By 2020, the World Health Organisation estimates that the top four diseases will be stress-related.

Research has shown that the number of people suffering from stress has increased significantly over the last few years.

Many aspects of life cause stress such as work pressure, financial concerns, relationships, major life changes and uncertainty. When a person is stressed this interferes with their ability to manage their life and responsibilities, which in turn can cause further stress.

From a psychological perspective, stress is your body’s way of responding to any demand, pressure or threat. When we experience a sense of threat our mind communicates to the body and the body releases stress hormones including adrenaline and cortisol. The body then prepares for action or emergency, which is also known as the ‘fight or flight’ response and it is your body’s way of protecting you from your perceived danger.

When stress becomes too overwhelming the body is unable to distinguish between daily stressors and life threatening events.

Many health problems can be exacerbated by stress.
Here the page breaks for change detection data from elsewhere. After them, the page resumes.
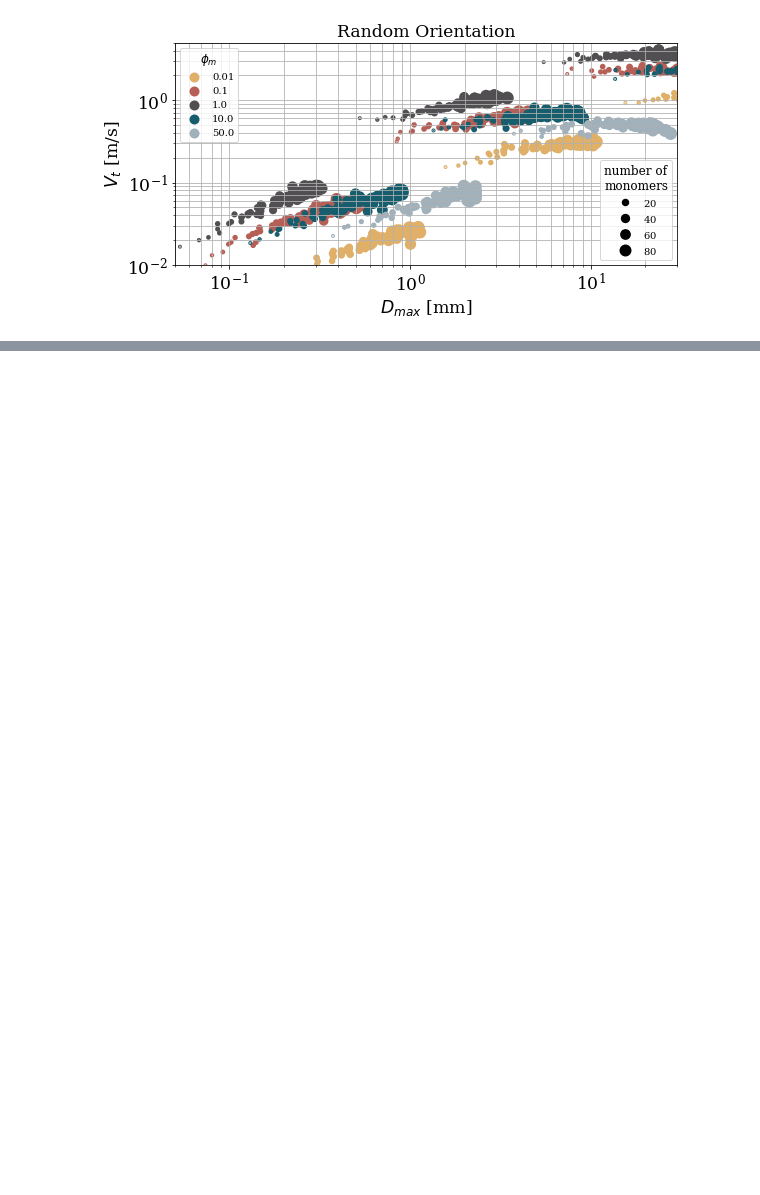
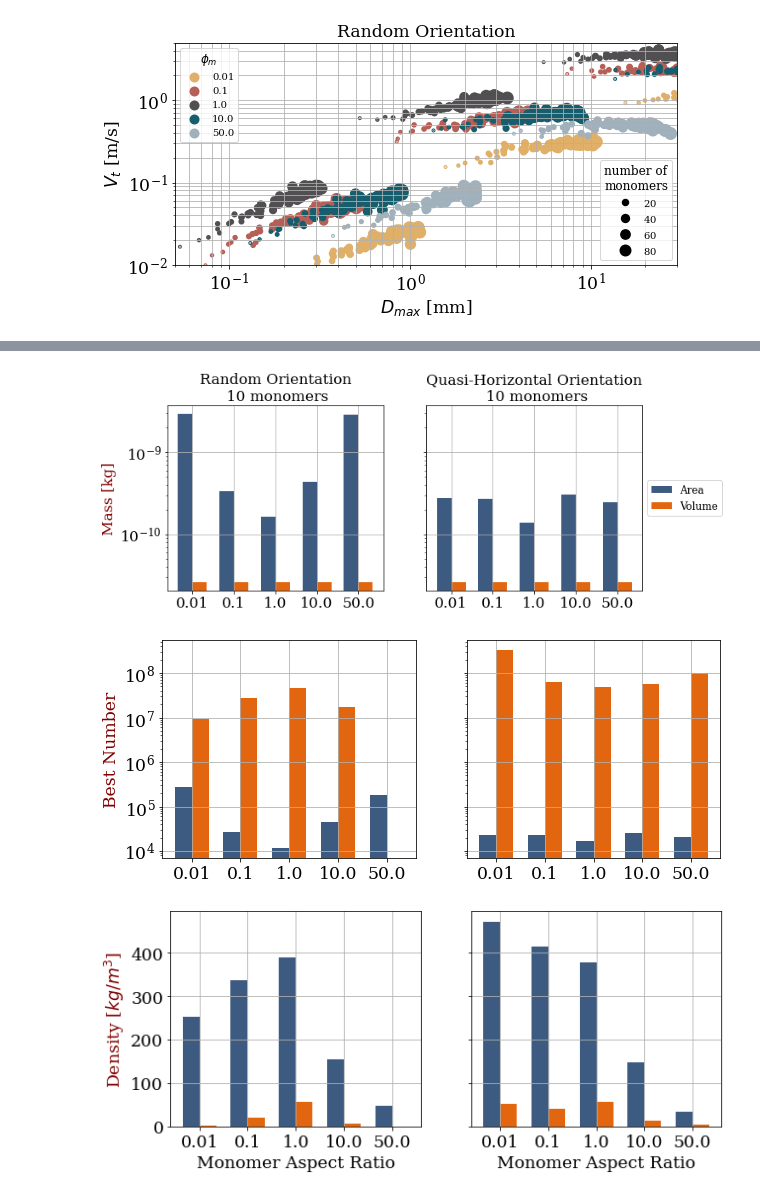
Before and after one commit to vprzybylo/IPAS, a Jupyter notebook: ipas/visualizations/m_D_relationships.ipynb, the cells around one changed output, grey strips where cells are left out. Cells and saved outputs as stored; diff of their text form; code cells hidden in the pictures; blank space fills up the shorter version.

```diff
--- a/ipas/visualizations/m_D_relationships.ipynb
+++ b/ipas/visualizations/m_D_relationships.ipynb
@@ -140,0 +159,76 @@ plt.legend(by_label.values(), by_label.keys(), title='$\phi_m$');
+# %%
+# random ORIENTATION
+# convert dict keys to variables
+locals().update(result_rand)
+
+phi_idxs = [0, 1, 2, 3, 4]
+r_idx = 0
+nm = 9  # plot after how many monomers
+fig, (ax1, ax2) = plt.subplots(1, 2, figsize=(10, 4), sharey=True)
+
+p = plot.Plots(ax1, agg_as, agg_bs, agg_cs, phi_idxs, r_idxs, Aps, Acs, Vps, Ves, Dmaxs)
+p.r_idx = r_idx  # index of monomer radius
+p.nm = nm  # plot after how many monomers
+title = f"Random Orientation\n {nm+1} monomers"
+#xlabel = "Monomer Aspect Ratio"
+xlabel=""
+p.mass_plot(title, xlabel)
+
+# QH ORIENTATION
+# convert dict keys to variables
+locals().update(result_flat)
+p = plot.Plots(ax2, agg_as, agg_bs, agg_cs, phi_idxs, r_idxs, Aps, Acs, Vps, Ves, Dmaxs)
+title = f"Quasi-Horizontal Orientation\n {nm+1} monomers"
+p.r_idx = r_idx  # index of monomer radius
+p.nm = nm  # plot after how many monomers
+xlabel=""
+p.mass_plot(title, xlabel)
+ax2.legend(loc='center left', bbox_to_anchor=(1.0, 0.5));
+
+# convert dict keys to variables
+locals().update(result_rand)
+phi_idxs = [0, 1, 2, 3, 4]
+fig, (ax1, ax2) = plt.subplots(1, 2, figsize=(10, 4), sharey=True)
+p = plot.Plots(ax1, agg_as, agg_bs, agg_cs, phi_idxs, r_idxs, Aps, Acs, Vps, Ves, Dmaxs)
+p.r_idx = r_idx  # index of monomer radius
+p.nm = nm  # plot after how many monomers
+#title = f"Random Orientation\n {nm+1} monomers"
+title=""
+xlabel = ""
+p.best_number_plot(title, xlabel)
+
+locals().update(result_flat)
+#title = f"Quasi-Horizontal Orientation\n {nm+1} monomers"
+title=""
+xlabel = ""
+p = plot.Plots(ax2, agg_as, agg_bs, agg_cs, phi_idxs, r_idxs, Aps, Acs, Vps, Ves, Dmaxs)
+p.r_idx = r_idx  # index of monomer radius
+p.nm = nm  # plot after how many monomers
+p.best_number_plot(title, xlabel)
+#ax2.legend(loc='center left', bbox_to_anchor=(1.0, 0.5));
+
+# convert dict keys to variables
+locals().update(result_rand)
+phi_idxs = [0, 1, 2, 3, 4]
+fig, (ax1, ax2) = plt.subplots(1, 2, figsize=(10, 4), sharey=True)
+p = plot.Plots(ax1, agg_as, agg_bs, agg_cs, phi_idxs, r_idxs, Aps, Acs, Vps, Ves, Dmaxs)
+p.r_idx = r_idx  # index of monomer radius
+p.nm = nm  # plot after how many monomers
+#title = f"Random Orientation\n {nm+1} monomers"
+title=""
+xlabel = "Monomer Aspect Ratio"
+p.density_plot(title, xlabel)
+
+locals().update(result_flat)
+#title = f"Quasi-Horizontal Orientation\n {nm+1} monomers"
+title=""
+xlabel = "Monomer Aspect Ratio"
+p = plot.Plots(ax2, agg_as, agg_bs, agg_cs, phi_idxs, r_idxs, Aps, Acs, Vps, Ves, Dmaxs)
+p.r_idx = r_idx  # index of monomer radius
+p.nm = nm  # plot after how many monomers
+p.density_plot(title, xlabel)
+#ax2.legend(loc='center left', bbox_to_anchor=(1.0, 0.5));
+# %% [output]
+[figure, added]
+[figure, added]
+[figure, added]
```
Also changed, not shown: parts of 5 cells of this notebook, 4 other files.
Chronic stress can impact on your immune system, digestive and reproductive systems, raise blood pressure and can leave you vulnerable to many mental and physical health problems.

Signs and Symptoms of Stress

 Emotional Symptoms

  • Anxiety
  • Irritability
  • Loneliness
  • Low mood

Cognitive Symptoms

  • Poor concentration
  • Racing thoughts
  • Increased worry
  • Only seeing the negative
  • Memory problems

Physical Symptoms

  • Frequent colds or flu
  • Dizziness
  • Aches and pains
  • Gasping for air
  • Fatigue
  • Tingling fingers
  • Headaches
  • Hypertension
  • Pins and needles
  • Loss of libido
  • Rapid heart beat
  • Digestive problems

Behavioural Symptoms

  • Procrastination
  • Using alcohol, cigarettes or drugs to relax
  • Withdrawing from others
  • Sleeping too much or too little
  • Increased or decreased appetite
  • Frequent crying
  • Restlessness

 What often maintains stress is how we respond to it. The way we think and behave when faced with stress will determine stress levels.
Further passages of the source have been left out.